Revision comparison data
>>>>
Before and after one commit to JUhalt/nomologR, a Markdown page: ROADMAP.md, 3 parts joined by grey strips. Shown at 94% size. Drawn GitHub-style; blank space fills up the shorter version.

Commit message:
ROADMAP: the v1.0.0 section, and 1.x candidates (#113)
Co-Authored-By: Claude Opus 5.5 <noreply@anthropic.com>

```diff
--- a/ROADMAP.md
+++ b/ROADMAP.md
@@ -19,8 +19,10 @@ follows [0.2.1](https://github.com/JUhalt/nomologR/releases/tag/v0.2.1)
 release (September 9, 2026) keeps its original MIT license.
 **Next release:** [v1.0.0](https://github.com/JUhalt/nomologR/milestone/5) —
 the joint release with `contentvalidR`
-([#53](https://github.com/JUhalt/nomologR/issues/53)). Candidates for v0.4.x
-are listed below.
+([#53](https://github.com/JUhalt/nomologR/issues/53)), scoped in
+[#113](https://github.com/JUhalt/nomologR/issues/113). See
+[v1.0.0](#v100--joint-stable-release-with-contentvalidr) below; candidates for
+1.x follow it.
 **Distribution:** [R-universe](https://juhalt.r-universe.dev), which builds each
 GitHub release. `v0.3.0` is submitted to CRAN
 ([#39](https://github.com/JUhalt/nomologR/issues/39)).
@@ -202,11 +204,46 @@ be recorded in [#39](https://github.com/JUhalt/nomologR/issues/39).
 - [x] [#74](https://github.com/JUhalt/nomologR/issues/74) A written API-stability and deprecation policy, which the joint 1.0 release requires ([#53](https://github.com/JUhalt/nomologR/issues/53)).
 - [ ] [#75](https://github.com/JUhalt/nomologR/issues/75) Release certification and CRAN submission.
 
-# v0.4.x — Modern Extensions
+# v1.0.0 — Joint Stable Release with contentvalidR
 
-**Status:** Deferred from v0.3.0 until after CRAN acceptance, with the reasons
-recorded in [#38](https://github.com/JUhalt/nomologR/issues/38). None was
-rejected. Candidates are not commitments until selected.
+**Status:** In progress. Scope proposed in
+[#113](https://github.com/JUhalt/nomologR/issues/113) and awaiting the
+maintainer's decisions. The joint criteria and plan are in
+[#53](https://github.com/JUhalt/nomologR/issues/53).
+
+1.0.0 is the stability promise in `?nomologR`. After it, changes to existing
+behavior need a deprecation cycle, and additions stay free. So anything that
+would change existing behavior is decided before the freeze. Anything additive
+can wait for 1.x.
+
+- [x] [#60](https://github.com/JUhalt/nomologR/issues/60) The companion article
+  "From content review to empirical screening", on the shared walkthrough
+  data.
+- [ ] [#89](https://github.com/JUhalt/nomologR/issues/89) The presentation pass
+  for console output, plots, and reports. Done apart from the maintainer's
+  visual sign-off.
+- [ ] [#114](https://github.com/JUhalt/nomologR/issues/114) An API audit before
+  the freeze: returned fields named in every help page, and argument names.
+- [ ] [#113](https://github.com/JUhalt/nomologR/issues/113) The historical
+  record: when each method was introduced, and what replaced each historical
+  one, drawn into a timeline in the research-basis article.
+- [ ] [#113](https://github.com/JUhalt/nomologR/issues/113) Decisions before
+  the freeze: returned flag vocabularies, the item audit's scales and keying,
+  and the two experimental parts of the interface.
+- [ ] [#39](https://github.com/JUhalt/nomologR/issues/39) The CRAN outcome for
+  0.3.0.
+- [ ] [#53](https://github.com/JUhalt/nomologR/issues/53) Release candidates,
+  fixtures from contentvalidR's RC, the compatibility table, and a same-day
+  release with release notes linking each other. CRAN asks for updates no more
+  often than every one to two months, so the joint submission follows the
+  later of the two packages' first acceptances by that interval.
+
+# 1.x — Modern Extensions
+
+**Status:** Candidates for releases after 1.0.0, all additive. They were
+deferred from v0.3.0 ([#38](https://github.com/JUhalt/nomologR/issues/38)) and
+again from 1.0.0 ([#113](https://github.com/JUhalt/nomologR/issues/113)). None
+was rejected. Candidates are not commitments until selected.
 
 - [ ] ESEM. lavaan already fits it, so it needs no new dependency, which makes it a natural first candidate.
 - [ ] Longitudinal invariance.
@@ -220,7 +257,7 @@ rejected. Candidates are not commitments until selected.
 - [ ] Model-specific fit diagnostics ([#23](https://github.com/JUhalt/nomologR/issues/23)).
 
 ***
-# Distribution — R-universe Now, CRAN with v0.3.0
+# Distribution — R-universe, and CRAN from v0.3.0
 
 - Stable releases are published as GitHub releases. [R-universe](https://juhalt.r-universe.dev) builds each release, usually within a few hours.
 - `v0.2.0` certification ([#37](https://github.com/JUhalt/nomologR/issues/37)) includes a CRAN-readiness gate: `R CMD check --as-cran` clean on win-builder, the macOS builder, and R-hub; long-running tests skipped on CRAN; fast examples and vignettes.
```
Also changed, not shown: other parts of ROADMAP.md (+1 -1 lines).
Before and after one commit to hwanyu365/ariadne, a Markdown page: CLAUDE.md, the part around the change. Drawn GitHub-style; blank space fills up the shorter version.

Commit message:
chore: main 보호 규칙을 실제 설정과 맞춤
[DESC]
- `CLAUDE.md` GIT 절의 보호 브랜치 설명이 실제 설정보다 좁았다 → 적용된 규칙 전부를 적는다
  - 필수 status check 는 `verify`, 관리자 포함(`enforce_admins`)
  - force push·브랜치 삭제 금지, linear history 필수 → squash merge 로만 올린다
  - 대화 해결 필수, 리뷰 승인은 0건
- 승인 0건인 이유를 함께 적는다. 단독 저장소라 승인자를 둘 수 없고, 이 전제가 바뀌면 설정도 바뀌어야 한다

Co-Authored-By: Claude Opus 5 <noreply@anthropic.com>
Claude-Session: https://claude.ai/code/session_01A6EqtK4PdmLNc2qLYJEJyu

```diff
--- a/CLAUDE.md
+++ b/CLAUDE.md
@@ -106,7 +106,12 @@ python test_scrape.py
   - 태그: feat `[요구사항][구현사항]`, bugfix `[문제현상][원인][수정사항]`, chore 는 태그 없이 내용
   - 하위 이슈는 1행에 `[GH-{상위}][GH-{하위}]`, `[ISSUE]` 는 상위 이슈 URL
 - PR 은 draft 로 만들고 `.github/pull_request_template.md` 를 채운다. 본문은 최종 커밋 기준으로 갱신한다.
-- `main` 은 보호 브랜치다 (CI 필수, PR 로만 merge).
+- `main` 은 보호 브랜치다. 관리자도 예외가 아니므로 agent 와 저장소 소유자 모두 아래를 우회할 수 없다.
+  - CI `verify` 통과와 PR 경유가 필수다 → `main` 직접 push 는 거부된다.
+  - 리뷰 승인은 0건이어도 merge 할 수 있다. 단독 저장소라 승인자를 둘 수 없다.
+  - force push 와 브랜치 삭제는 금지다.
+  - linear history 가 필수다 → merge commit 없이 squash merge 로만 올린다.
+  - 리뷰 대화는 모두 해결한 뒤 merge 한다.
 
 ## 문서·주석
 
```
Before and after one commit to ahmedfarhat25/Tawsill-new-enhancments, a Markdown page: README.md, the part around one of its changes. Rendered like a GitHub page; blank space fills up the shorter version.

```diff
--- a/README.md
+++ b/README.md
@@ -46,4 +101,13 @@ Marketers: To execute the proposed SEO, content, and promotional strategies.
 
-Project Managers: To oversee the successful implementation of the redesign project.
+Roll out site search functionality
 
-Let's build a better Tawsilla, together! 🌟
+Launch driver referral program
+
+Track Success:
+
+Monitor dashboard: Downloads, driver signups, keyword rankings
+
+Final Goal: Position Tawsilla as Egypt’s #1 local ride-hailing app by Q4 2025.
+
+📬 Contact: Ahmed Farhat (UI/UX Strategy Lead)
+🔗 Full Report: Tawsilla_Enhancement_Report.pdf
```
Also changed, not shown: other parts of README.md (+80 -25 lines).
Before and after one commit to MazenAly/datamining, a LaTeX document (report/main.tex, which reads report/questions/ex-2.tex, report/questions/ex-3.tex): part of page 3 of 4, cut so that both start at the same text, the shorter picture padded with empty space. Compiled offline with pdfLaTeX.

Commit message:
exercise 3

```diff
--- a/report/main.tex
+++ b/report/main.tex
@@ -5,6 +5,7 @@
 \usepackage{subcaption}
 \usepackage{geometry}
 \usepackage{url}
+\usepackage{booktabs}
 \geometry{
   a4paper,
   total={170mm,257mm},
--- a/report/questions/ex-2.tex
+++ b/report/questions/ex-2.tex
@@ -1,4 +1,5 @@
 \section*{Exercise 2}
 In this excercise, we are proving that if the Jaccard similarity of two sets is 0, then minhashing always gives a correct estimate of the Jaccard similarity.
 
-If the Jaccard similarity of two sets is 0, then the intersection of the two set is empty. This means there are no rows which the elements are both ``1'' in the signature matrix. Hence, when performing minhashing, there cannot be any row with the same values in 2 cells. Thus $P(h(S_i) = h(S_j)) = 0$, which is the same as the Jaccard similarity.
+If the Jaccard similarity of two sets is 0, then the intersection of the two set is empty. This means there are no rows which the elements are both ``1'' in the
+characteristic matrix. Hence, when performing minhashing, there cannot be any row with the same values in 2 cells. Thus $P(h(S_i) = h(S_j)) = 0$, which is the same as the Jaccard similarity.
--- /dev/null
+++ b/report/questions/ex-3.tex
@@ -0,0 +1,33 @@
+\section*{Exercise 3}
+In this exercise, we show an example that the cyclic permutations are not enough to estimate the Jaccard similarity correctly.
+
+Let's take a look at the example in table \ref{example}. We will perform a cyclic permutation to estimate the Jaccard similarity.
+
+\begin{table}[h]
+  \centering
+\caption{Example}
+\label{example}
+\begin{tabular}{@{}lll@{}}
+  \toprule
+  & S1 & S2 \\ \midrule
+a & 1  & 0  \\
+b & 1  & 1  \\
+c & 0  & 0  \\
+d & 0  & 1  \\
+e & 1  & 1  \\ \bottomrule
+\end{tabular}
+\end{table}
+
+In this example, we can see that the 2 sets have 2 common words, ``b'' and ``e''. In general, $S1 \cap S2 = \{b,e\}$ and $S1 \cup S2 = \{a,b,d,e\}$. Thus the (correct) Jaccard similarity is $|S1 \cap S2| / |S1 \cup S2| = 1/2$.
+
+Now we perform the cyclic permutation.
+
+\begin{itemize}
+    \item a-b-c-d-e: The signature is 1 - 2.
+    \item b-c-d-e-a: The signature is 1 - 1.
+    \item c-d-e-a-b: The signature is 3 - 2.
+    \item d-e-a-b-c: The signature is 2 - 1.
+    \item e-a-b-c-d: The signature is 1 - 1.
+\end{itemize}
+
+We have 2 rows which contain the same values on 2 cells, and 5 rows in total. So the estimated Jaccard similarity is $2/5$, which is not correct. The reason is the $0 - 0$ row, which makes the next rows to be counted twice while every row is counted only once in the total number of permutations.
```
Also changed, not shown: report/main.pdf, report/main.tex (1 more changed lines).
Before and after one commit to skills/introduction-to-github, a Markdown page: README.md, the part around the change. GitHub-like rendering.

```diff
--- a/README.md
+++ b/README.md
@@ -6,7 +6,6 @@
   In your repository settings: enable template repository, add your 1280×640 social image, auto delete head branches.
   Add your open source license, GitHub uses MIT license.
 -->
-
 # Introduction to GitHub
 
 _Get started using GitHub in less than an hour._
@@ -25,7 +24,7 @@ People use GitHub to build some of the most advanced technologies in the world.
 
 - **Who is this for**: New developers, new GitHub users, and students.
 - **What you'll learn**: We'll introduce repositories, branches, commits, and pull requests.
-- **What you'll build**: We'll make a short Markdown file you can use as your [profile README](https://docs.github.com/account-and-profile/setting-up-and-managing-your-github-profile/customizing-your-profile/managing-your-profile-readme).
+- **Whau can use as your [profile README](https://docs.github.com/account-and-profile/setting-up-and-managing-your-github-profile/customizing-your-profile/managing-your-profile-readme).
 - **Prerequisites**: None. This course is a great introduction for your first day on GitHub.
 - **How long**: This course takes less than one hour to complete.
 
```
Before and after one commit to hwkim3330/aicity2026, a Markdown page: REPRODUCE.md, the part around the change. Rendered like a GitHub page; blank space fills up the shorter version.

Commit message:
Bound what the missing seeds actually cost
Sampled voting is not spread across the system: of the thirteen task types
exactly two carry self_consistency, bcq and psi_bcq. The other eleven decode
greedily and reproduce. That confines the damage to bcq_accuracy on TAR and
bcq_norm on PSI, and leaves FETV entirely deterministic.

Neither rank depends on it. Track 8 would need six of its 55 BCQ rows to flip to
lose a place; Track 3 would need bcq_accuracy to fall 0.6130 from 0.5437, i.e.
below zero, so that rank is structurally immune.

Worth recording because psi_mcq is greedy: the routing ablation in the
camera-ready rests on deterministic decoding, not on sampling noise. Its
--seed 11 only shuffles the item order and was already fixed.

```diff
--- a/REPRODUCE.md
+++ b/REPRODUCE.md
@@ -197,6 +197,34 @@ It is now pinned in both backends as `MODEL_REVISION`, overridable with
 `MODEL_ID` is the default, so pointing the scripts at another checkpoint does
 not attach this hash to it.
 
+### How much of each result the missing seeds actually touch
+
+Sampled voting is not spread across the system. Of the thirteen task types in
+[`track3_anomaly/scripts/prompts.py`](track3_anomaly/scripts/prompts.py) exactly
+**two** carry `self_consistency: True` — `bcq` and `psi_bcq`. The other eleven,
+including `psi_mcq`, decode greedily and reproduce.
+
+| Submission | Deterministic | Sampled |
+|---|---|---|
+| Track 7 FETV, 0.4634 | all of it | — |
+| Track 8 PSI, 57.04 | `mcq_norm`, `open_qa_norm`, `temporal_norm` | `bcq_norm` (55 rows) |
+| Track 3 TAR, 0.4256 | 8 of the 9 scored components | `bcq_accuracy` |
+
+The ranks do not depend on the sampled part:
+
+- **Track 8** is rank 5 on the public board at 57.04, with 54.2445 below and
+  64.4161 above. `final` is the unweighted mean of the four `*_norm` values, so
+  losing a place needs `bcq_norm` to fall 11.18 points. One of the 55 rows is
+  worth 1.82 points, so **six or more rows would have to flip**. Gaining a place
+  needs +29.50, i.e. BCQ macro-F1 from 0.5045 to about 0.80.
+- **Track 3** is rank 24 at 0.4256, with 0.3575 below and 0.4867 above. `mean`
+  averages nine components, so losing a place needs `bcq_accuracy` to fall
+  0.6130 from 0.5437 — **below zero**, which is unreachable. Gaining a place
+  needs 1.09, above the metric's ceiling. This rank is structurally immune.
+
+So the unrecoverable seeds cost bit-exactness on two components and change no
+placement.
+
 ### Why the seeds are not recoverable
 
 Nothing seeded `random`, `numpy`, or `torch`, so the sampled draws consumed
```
<<<<
-- Task to complete --
If a line in the entries holds the string "version", copy it.

-- Task answer --
Before and after one commit to JUhalt/nomologR, a Markdown page: ROADMAP.md, 3 parts joined by grey strips. Shown at 94% size. Drawn GitHub-style; blank space fills up the shorter version.
Before and after one commit to hwanyu365/ariadne, a Markdown page: CLAUDE.md, the part around the change. Drawn GitHub-style; blank space fills up the shorter version.
Before and after one commit to ahmedfarhat25/Tawsill-new-enhancments, a Markdown page: README.md, the part around one of its changes. Rendered like a GitHub page; blank space fills up the shorter version.
Before and after one commit to hwkim3330/aicity2026, a Markdown page: REPRODUCE.md, the part around the change. Rendered like a GitHub page; blank space fills up the shorter version.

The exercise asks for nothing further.